WASHINGTON, D.C. – Today U.S. Representative Denny Heck (WA-10) joined a bipartisan discharge petition to allow a vote on H.R. 356, the Protecting Our Democracy Act. If the discharge petition gains 218 signatures of House members, the House will vote on the bill to create a 12-member, bipartisan, independent commission to examine attempts by the Russian government and others to influence the 2016 U.S. elections.
Statement from Rep. Heck after signing the discharge petition:
“Since December, I have asked that Congress take the Russian interference investigation out of the political arena and put it in the hands of a separate, independent entity that can thoroughly examine what happened and how to stop it from ever happening again. The better path would be for Speaker Ryan to schedule a vote, so we can send the bill to the Senate without delay. Because he hasn’t scheduled a vote, we need to pursue this process.
“The American people deserve Congressional action on this incredibly important manner. The fact that we need this bill gives me no joy. This is a grave time in our nation’s history, for people of all political beliefs and parties. We have to rally together to get to the bottom of this. Congress has a duty to do what we can to protect the American people from being politically misled or targeted by a foreign adversary, and as painful as these findings could be, we need to know the truth.

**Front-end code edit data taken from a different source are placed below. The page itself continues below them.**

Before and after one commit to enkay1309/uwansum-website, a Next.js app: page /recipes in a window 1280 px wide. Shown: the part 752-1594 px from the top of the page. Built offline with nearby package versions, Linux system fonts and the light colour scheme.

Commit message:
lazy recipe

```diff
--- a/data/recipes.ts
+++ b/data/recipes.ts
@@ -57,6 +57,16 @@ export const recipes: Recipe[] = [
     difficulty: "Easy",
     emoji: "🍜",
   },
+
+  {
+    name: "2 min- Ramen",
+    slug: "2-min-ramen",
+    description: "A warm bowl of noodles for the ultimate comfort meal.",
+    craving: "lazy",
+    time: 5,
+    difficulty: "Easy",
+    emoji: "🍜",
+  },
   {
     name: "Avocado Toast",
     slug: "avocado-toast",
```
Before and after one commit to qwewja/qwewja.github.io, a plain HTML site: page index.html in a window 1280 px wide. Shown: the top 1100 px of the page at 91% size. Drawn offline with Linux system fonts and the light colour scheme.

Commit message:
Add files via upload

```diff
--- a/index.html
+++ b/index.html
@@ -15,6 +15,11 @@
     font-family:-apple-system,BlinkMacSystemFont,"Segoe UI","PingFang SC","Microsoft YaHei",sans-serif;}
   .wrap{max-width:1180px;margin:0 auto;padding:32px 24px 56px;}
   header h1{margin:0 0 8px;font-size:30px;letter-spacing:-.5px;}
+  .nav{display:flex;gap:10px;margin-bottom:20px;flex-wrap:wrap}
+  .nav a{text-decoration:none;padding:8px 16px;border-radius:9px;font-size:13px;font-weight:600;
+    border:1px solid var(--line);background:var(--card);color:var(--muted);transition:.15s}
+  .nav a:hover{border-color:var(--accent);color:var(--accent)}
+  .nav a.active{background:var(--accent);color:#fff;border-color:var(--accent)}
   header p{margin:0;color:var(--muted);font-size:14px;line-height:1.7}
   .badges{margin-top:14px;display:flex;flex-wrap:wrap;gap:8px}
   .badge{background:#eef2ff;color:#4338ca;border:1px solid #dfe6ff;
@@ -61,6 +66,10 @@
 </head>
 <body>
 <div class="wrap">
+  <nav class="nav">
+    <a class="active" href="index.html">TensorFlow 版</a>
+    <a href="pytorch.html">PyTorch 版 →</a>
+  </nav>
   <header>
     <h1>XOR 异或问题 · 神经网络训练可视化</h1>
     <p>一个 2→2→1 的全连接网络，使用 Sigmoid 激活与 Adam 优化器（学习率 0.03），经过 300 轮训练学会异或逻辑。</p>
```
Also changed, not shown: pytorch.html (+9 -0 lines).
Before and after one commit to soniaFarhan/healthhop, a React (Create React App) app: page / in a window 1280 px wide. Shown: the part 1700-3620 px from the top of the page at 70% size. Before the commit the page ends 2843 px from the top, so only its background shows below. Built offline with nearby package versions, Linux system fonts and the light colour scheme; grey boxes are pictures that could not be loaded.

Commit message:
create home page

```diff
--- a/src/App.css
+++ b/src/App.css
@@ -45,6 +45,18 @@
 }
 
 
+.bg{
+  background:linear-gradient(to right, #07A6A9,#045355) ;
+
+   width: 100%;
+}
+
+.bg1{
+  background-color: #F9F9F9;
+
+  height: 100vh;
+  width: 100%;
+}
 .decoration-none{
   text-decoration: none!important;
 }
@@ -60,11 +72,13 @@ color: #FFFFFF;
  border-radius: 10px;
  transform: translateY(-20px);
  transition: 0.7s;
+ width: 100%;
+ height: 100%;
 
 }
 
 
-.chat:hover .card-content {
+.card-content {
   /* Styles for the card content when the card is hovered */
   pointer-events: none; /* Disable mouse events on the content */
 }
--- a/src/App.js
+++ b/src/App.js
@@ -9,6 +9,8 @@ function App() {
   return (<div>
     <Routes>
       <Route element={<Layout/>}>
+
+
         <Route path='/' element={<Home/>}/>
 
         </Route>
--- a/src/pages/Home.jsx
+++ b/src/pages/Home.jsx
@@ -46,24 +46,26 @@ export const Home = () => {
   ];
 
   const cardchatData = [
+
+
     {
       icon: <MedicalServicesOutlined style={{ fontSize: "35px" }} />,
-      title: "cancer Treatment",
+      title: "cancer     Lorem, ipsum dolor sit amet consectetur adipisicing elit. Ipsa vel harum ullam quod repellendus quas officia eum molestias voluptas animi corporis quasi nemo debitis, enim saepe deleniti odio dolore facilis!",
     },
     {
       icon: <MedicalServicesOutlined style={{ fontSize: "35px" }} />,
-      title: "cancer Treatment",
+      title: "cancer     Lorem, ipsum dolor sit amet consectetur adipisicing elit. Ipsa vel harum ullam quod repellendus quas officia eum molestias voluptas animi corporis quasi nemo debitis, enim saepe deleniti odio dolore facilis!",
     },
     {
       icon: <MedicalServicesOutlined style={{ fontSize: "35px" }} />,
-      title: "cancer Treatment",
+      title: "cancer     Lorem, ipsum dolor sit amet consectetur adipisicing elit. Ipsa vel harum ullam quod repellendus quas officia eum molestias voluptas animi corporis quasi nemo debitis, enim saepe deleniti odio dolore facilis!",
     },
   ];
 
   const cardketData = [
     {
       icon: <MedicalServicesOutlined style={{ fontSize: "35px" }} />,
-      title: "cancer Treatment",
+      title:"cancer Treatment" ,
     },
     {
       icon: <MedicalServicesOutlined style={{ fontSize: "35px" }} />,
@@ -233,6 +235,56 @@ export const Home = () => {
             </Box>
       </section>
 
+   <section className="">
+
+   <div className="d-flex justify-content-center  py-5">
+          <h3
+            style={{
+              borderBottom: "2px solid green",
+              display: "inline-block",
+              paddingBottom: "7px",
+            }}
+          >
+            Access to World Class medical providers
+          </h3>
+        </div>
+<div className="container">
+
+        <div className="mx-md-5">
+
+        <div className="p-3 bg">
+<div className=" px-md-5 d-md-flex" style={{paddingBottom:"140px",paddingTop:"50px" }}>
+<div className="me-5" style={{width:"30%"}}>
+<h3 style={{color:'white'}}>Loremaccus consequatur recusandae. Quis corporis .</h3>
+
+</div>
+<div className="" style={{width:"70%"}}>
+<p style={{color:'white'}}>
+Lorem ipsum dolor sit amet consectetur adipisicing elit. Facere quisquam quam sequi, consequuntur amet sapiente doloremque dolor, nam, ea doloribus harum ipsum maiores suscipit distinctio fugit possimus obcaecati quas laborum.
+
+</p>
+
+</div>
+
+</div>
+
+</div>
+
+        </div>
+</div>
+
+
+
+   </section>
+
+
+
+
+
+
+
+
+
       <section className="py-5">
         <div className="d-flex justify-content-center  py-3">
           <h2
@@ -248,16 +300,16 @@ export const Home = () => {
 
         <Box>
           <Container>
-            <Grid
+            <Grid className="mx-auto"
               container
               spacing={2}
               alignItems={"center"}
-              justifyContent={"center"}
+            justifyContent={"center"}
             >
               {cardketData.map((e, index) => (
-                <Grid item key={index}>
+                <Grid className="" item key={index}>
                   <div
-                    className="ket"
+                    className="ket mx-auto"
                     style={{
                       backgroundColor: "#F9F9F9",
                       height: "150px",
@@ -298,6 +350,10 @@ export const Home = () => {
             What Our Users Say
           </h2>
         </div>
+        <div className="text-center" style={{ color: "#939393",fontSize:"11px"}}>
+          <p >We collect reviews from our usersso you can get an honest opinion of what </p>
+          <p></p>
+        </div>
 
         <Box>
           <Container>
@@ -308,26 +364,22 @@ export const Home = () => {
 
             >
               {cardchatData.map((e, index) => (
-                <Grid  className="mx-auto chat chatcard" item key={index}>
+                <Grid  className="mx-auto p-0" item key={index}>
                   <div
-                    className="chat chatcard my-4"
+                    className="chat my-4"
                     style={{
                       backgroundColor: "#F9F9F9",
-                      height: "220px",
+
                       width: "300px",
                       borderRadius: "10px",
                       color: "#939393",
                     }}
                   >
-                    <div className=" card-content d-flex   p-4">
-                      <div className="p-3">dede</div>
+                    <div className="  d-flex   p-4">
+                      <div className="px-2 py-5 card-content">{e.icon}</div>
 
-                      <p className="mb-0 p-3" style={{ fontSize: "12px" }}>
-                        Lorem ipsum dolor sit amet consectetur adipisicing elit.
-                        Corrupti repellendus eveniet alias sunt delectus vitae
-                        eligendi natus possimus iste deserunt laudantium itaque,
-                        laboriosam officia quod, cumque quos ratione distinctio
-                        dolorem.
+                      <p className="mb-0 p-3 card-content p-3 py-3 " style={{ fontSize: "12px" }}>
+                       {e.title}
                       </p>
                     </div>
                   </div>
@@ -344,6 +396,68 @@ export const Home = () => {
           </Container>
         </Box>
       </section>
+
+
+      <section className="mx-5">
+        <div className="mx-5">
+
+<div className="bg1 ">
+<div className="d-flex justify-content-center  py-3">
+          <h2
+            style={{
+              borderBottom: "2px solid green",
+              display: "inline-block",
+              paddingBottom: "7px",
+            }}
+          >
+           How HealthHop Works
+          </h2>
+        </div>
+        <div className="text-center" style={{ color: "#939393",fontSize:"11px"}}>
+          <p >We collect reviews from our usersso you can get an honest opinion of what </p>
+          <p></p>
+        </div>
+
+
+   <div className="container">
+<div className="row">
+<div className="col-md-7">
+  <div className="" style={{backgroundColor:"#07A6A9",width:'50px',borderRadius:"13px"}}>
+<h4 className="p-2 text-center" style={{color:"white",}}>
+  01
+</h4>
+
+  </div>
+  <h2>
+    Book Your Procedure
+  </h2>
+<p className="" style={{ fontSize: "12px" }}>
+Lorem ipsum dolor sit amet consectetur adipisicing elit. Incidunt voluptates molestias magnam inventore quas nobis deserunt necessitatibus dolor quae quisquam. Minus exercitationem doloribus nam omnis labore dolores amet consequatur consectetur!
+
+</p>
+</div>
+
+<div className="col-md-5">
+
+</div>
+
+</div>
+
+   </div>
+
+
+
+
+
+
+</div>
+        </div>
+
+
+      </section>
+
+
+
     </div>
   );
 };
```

Doing nothing would let the bad guys win.”
Congressman Heck announced his support for the establishment of an independent commission on December 15, 2016, and on January 6, 2017, he signed on to support the Protecting Our Democracy Act. The bill would create a 12-member, bipartisan, independent commission empowered to interview witnesses, obtain documents, issue subpoenas, and receive public testimony to examine attempts by the Russian government and others to interfere in the democratic process. The commission would examine similar efforts by any other foreign governments or entities and would issue a final report with recommendations for future security protections to Congress and the President within 18 months of the bill’s enactment.
The scope of the commission’s investigation would include computer hacking activity that targeted the Democratic National Committee, the Democratic Congressional Campaign Committee, Hillary Clinton’s presidential campaign chairman John Podesta, and former Secretary of State Colin Powell; the scanning of electoral systems in Arizona, Illinois and Florida; and efforts by any foreign entity to produce, disseminate, or promote fake news involving the U.S. election.
The 12 members of the commission would be appointed within 90 days of enactment by the Speaker of the House (3), Senate Majority Leader (3), House Minority Leader (3), and Senate Minority Leader (3), and the commission would choose a chair and vice chair of different parties. No federal officers or employees would be eligible to serve on the commission. Appointees would be U.S. citizens with significant experience in governmental service, law enforcement, armed services, law, public administration, intelligence gathering, foreign affairs, cybersecurity, and federal elections.